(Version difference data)
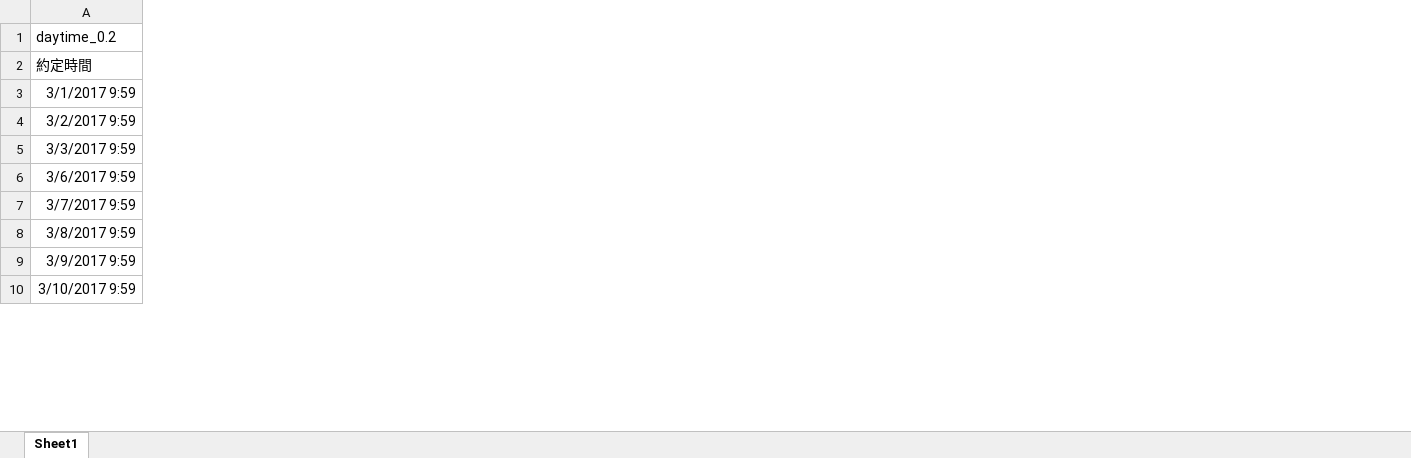
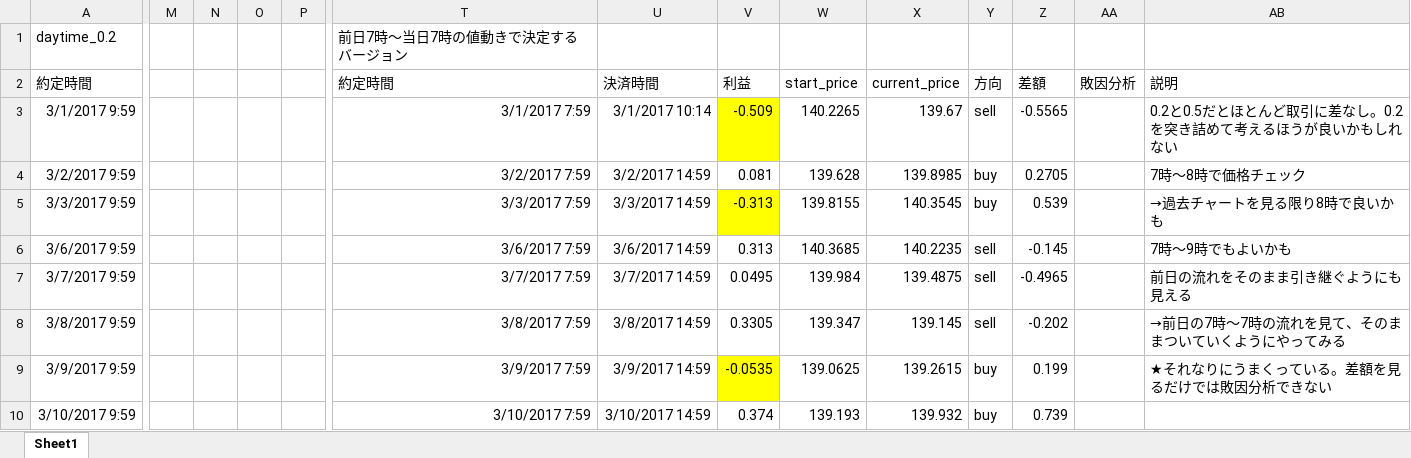
Before and after one commit to tomoyanp/oanda_dev, an Excel workbook: kensho/daytime.xlsx, sheet Sheet1, drawn as a sheet; only a part is shown, gaps mark what is left out; values as stored, in another font and other column widths than the file's, no borders; the diff covers the shown part only; the diff names each change by its address in the sheet, - before the commit and + after, or states it on an @@ line.

Commit message:
modi

```diff
--- a/kensho/daytime.xlsx (sheet Sheet1)
+++ b/kensho/daytime.xlsx (sheet Sheet1)
+column M, empty
+column N, empty
+column O, empty
+column P, empty
+column T, rows 1-10: 前日7時～当日7時の値動きで決定するバージョン | 約定時間 | 3/1/2017 7:59 | 3/2/2017 7:59 | 3/3/2017 7:59 | 3/6/2017 7:59 | 3/7/2017 7:59 | 3/8/2017 7:59 | 3/9/2017 7:59 | 3/10/2017 7:59
+column U, rows 2-10: 決済時間 | 3/1/2017 10:14 | 3/2/2017 14:59 | 3/3/2017 14:59 | 3/6/2017 14:59 | 3/7/2017 14:59 | 3/8/2017 14:59 | 3/9/2017 14:59 | 3/10/2017 14:59
+column V, rows 2-10: 利益 | -0.509 | 0.081 | -0.313 | 0.313 | 0.0495 | 0.3305 | -0.0535 | 0.374
+column W, rows 2-10: start_price | 140.2265 | 139.628 | 139.8155 | 140.3685 | 139.984 | 139.347 | 139.0625 | 139.193
+column X, rows 2-10: current_price | 139.67 | 139.8985 | 140.3545 | 140.2235 | 139.4875 | 139.145 | 139.2615 | 139.932
+column Y, rows 2-10: 方向 | sell | buy | buy | sell | sell | sell | buy | buy
+column Z, rows 2-10: 差額 | -0.5565 | 0.2705 | 0.539 | -0.145 | -0.4965 | -0.202 | 0.199 | 0.739
+column AA, row 2: 敗因分析
+column AB, rows 2-9: 説明 | 0.2と0.5だとほとんど取引に差なし。0.2を突き詰めて考えるほうが良いかもしれない | 7時～8時で価格チェック | →過去チャートを見る限り8時で良いかも | 7時～9時でもよいかも | 前日の流れをそのまま引き継ぐようにも見える | →前日の7時～7時の流れを見て、そのままついていくようにやってみる | ★それなりにうまくっている。差額を見るだけでは敗因分析できない
```
Also changed, not shown: 3 added columns elsewhere in this sheet.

**The task**
Repeat each record verbatim, pictures excluded.

**Task response**
Before and after one commit to tomoyanp/oanda_dev, an Excel workbook: kensho/daytime.xlsx, sheet Sheet1, drawn as a sheet; only a part is shown, gaps mark what is left out; values as stored, in another font and other column widths than the file's, no borders; the diff covers the shown part only; the diff names each change by its address in the sheet, - before the commit and + after, or states it on an @@ line.

Commit message:
modi

```diff
--- a/kensho/daytime.xlsx (sheet Sheet1)
+++ b/kensho/daytime.xlsx (sheet Sheet1)
+column M, empty
+column N, empty
+column O, empty
+column P, empty
+column T, rows 1-10: 前日7時～当日7時の値動きで決定するバージョン | 約定時間 | 3/1/2017 7:59 | 3/2/2017 7:59 | 3/3/2017 7:59 | 3/6/2017 7:59 | 3/7/2017 7:59 | 3/8/2017 7:59 | 3/9/2017 7:59 | 3/10/2017 7:59
+column U, rows 2-10: 決済時間 | 3/1/2017 10:14 | 3/2/2017 14:59 | 3/3/2017 14:59 | 3/6/2017 14:59 | 3/7/2017 14:59 | 3/8/2017 14:59 | 3/9/2017 14:59 | 3/10/2017 14:59
+column V, rows 2-10: 利益 | -0.509 | 0.081 | -0.313 | 0.313 | 0.0495 | 0.3305 | -0.0535 | 0.374
+column W, rows 2-10: start_price | 140.2265 | 139.628 | 139.8155 | 140.3685 | 139.984 | 139.347 | 139.0625 | 139.193
+column X, rows 2-10: current_price | 139.67 | 139.8985 | 140.3545 | 140.2235 | 139.4875 | 139.145 | 139.2615 | 139.932
+column Y, rows 2-10: 方向 | sell | buy | buy | sell | sell | sell | buy | buy
+column Z, rows 2-10: 差額 | -0.5565 | 0.2705 | 0.539 | -0.145 | -0.4965 | -0.202 | 0.199 | 0.739
+column AA, row 2: 敗因分析
+column AB, rows 2-9: 説明 | 0.2と0.5だとほとんど取引に差なし。0.2を突き詰めて考えるほうが良いかもしれない | 7時～8時で価格チェック | →過去チャートを見る限り8時で良いかも | 7時～9時でもよいかも | 前日の流れをそのまま引き継ぐようにも見える | →前日の7時～7時の流れを見て、そのままついていくようにやってみる | ★それなりにうまくっている。差額を見るだけでは敗因分析できない
```
Also changed, not shown: 3 added columns elsewhere in this sheet.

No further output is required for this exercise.